Federal prosecutors from the U.S. Attorney’s office and the SEC are investigating Theranos (Private:THER) over whether it misled investors, sources told the WSJ. Walgreens Boots Alliance (NASDAQ:WBA) and the NY State Department of Health have received subpoenas in recent weeks seeking documents and testimony about representations made to them by the blood-testing startup. “The company continues to work closely with regulators and is cooperating fully with all investigations,” Theranos spokeswoman Brooke Buchanan told CNBC.
United Continental is close to reaching an agreement with activist investors that would include replacing Chairman Henry Meyer as part of a broader board overhaul, Bloomberg reports.
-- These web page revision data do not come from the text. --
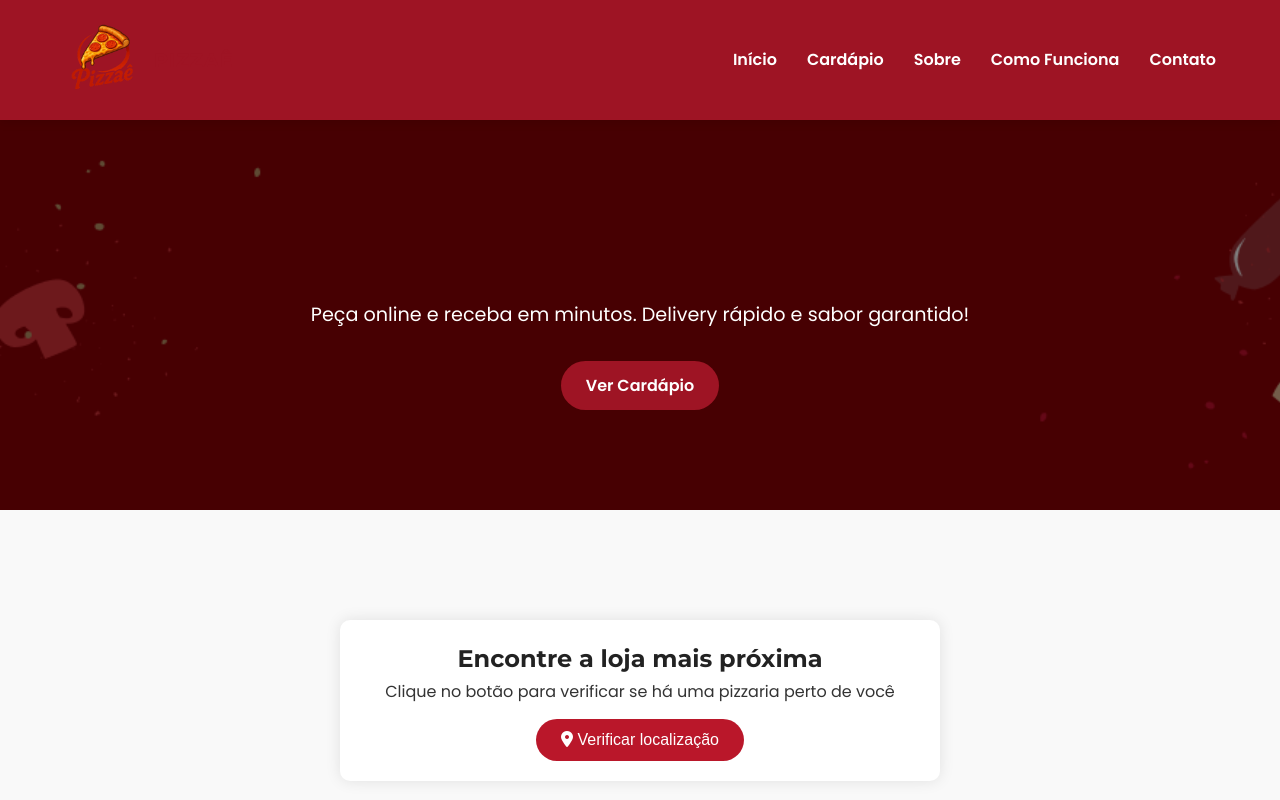
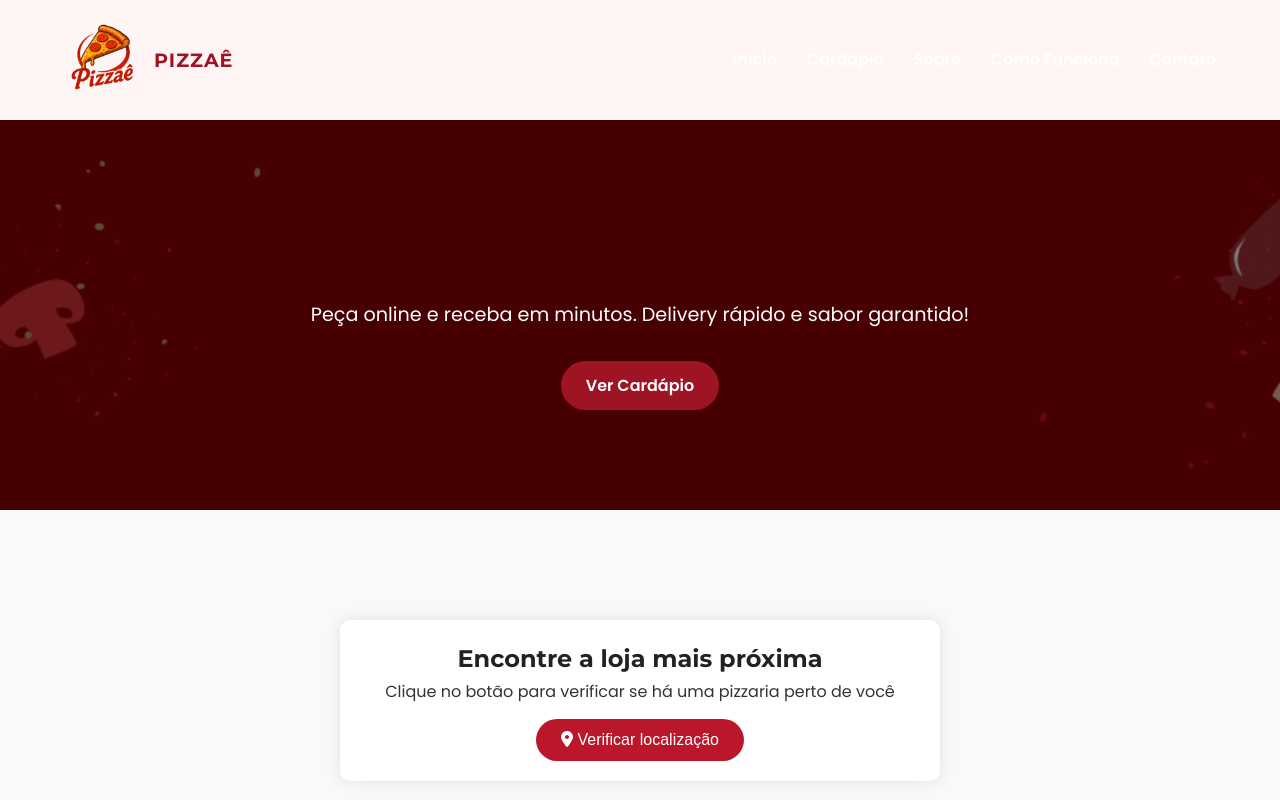
Before and after one commit to brasaburguerdelivery/Pizzae, a plain HTML site: page index.html in a window 1280 px wide. Shown: the top 800 px of the page. Drawn offline with Linux system fonts and the light colour scheme.

Commit message:
Update index.html

```diff
--- a/index.html
+++ b/index.html
@@ -252,7 +252,7 @@
 
         /* Header */
         header {
-            background-color: #9E1424;
+            background-color: #fff5f5;
             box-shadow: 0 2px 10px rgba(0, 0, 0, 0.1);
             position: fixed;
             width: 100%;
```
Meyer’s ouster would allow United (NYSE:UAL) to name a successor with substantial airline experience, one of the changes sought by Altimeter Capital Management and PAR Capital Management, which together control 7.2% of the airline’s stock.
Pressured by a competitive job market and labor groups calling for higher wages, Target (NYSE:TGT) has started raising employee wages to a minimum of $10 an hour, Reuters reports. The move marks the company’s second pay hike in a year, and comes as a union-led push for a $15 minimum wage, the so-called “Fight for Fifteen” movement, gains traction across the country. “This move will make it difficult for Target to meet its aggressive profit projections,” said Burt Flickinger, managing director of Strategic Resource Group.
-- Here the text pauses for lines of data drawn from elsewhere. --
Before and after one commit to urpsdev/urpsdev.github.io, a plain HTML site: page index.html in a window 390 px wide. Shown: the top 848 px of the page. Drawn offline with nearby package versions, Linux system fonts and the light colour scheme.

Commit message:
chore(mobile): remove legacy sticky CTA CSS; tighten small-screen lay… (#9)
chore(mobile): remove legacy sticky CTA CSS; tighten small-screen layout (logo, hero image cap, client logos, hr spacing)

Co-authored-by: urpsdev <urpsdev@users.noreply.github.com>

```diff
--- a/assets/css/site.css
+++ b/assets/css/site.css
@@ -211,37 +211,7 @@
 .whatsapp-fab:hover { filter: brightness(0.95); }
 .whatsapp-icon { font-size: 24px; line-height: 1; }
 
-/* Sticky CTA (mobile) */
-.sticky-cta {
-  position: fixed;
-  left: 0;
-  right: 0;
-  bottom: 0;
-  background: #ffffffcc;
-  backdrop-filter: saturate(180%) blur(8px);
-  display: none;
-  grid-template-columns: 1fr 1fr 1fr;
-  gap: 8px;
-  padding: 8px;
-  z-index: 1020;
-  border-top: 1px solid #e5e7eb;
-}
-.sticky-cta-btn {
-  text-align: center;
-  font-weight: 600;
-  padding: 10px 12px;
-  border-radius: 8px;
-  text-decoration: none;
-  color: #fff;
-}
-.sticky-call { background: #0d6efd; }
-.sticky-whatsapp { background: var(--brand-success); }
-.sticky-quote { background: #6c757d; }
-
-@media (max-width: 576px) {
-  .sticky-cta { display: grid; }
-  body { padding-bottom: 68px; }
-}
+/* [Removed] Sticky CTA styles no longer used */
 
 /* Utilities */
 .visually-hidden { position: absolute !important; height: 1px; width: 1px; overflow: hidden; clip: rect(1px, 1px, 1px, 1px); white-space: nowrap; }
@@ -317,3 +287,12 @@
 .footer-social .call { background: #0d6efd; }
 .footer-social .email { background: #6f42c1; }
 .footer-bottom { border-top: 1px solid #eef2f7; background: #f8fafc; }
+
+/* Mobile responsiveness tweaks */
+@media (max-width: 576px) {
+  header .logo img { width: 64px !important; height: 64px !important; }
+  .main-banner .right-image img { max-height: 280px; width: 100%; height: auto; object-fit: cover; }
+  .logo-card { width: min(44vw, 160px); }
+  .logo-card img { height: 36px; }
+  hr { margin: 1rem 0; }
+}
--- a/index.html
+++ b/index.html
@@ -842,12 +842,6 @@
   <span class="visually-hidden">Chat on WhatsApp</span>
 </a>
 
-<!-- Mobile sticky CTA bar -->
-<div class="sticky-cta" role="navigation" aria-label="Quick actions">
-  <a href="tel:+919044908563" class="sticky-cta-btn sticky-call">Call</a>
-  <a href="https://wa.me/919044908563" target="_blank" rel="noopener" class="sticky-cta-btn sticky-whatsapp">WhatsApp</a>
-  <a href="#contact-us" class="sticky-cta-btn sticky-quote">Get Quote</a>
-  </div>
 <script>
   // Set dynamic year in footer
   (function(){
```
Verizon has confirmed that its joint venture with Hearst, Verizon Hearst Media Partners, is acquiring Complex Media. It’s a “continuation of our media strategy, which is focused on disruption that is occurring in digital media and content distribution, and involves building a portfolio of the emerging digital brands of the future for the millennial and Gen-Z audience,” Verizon’s (NYSE:VZ) Brian Angiolet said. Although terms of the deal weren’t disclosed, the WSJ reported a purchase price of $250M-$300M.
Technology companies have long coveted classrooms, attempting over the years to persuade schools to adopt their devices and specialized software, with mixed success. Amazon (NASDAQ:AMZN) this week will find out whether it will be accepted into the nation’s largest school district. The online retailer is in line to be awarded a contract to sell e-books to New York City schools worth as much as $64.5M over five years.
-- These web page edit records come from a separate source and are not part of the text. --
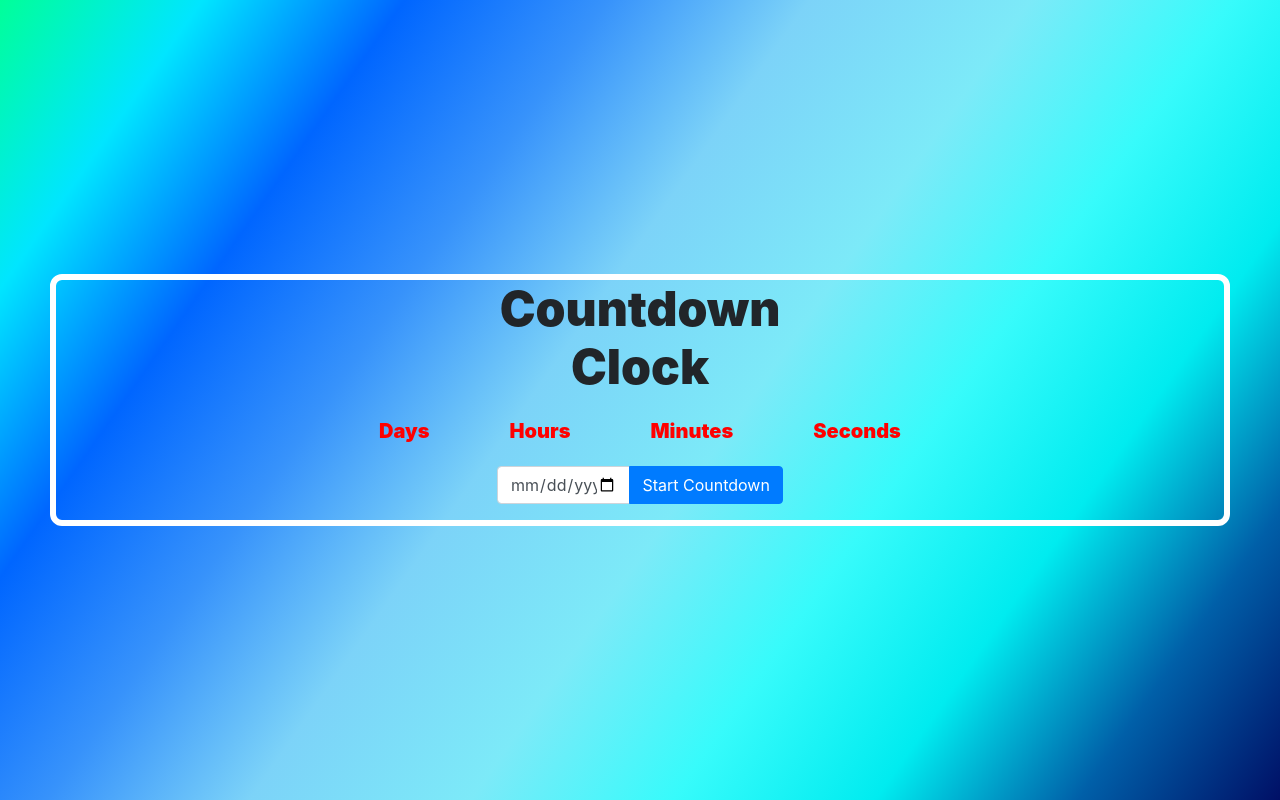
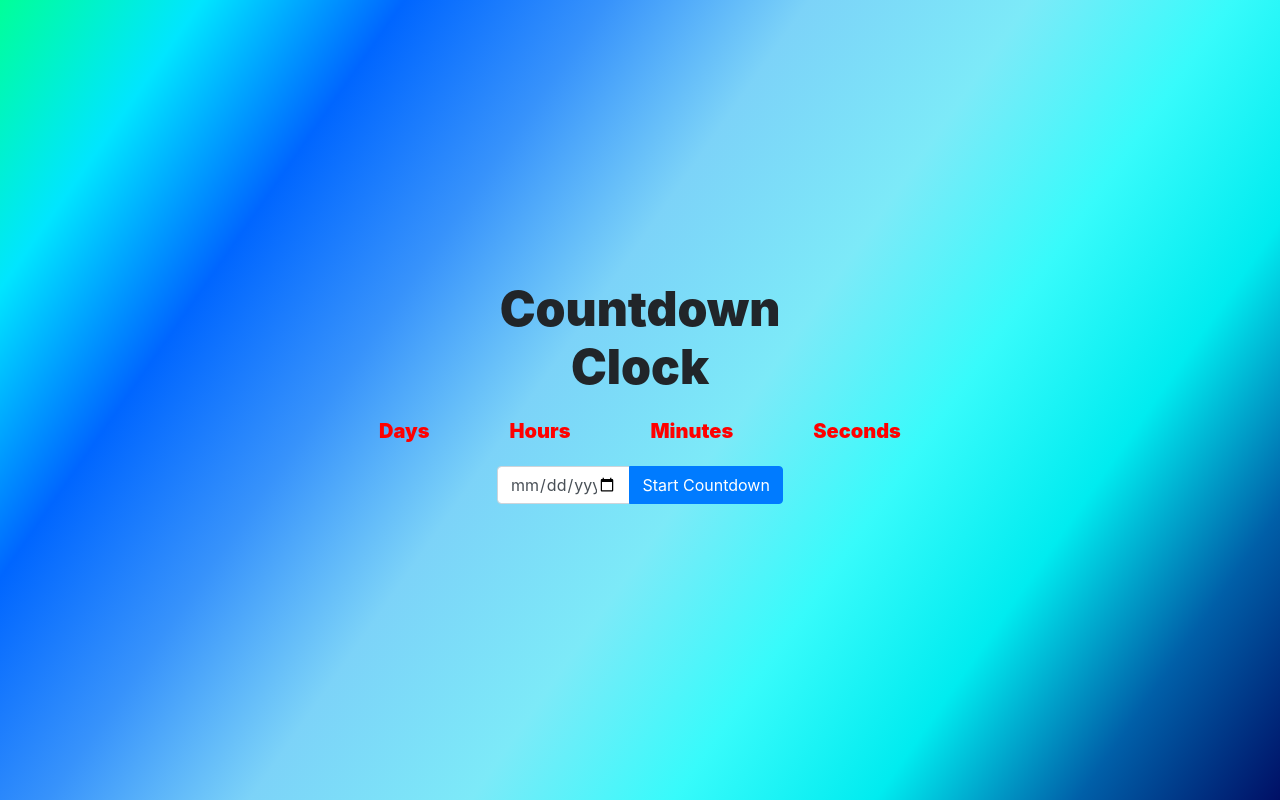
Before and after one commit to ZounMedia/bootstrap-basics, a plain HTML site: page webapp-examples/countdown-clock/index.html in a window 1280 px wide. Drawn offline with nearby package versions, Linux system fonts and the light colour scheme.

Commit message:
minor updates

```diff
--- a/webapp-examples/countdown-clock/styles.css
+++ b/webapp-examples/countdown-clock/styles.css
@@ -23,11 +23,6 @@ body {
   align-items: center;
 }
 
-.container-fluid {
-  border: 6px solid white;
-  border-radius: 12px;
-}
-
 h1 {
   font-size: 48px;
   font-weight: 900;
@@ -45,7 +40,7 @@ h1 {
 }
 
 .countdown span {
-  font-size: 40px;
+  font-size: 40 px;
   font-weight: 900;
   text-decoration: underline;
   color: honeydew;
```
Who wants Yahoo? The deadline to bid for the beleaguered tech group has passed with YP Holdings (formerly Yellowpages.com) the latest name in the fray, although Verizon (VZ) is still considered the front-runner. “There are all kinds of complications with Yahoo, including its Chinese assets and Alibaba, which have still not been spun off yet….and at the core, it’s a business that’s dying slowly by the day…so it’s not the easiest purchase in the world,” Re/code’s Kara Swisher reports. Will Yahoo (NASDAQ:YHOO) make an announcement together with its Q1 results due this afternoon?
The battle over encryption is heading to Capitol Hill again as Apple’s (NASDAQ:AAPL) general counsel, Bruce Sewell, and FBI officials appear before House members to defend their positions. The company’s court battle with the government over a phone used by one of the San Bernardino shooters was recently resolved, but the two parties continue to fight over unlocking an iPhone used in a New York drug case.
World shares are heading higher after oil prices stabilized and the Dow Jones closed above 18,000 for the first time since July.Stocks seems to also be getting a lift from the ongoing first-quarter corporate earnings season. Analysts had forecast a pretty poor batch of results and many companies are managing to beat these expectations.The FTSE All-World equity index has now gained 0.7% to 268.9, its highest level since early December.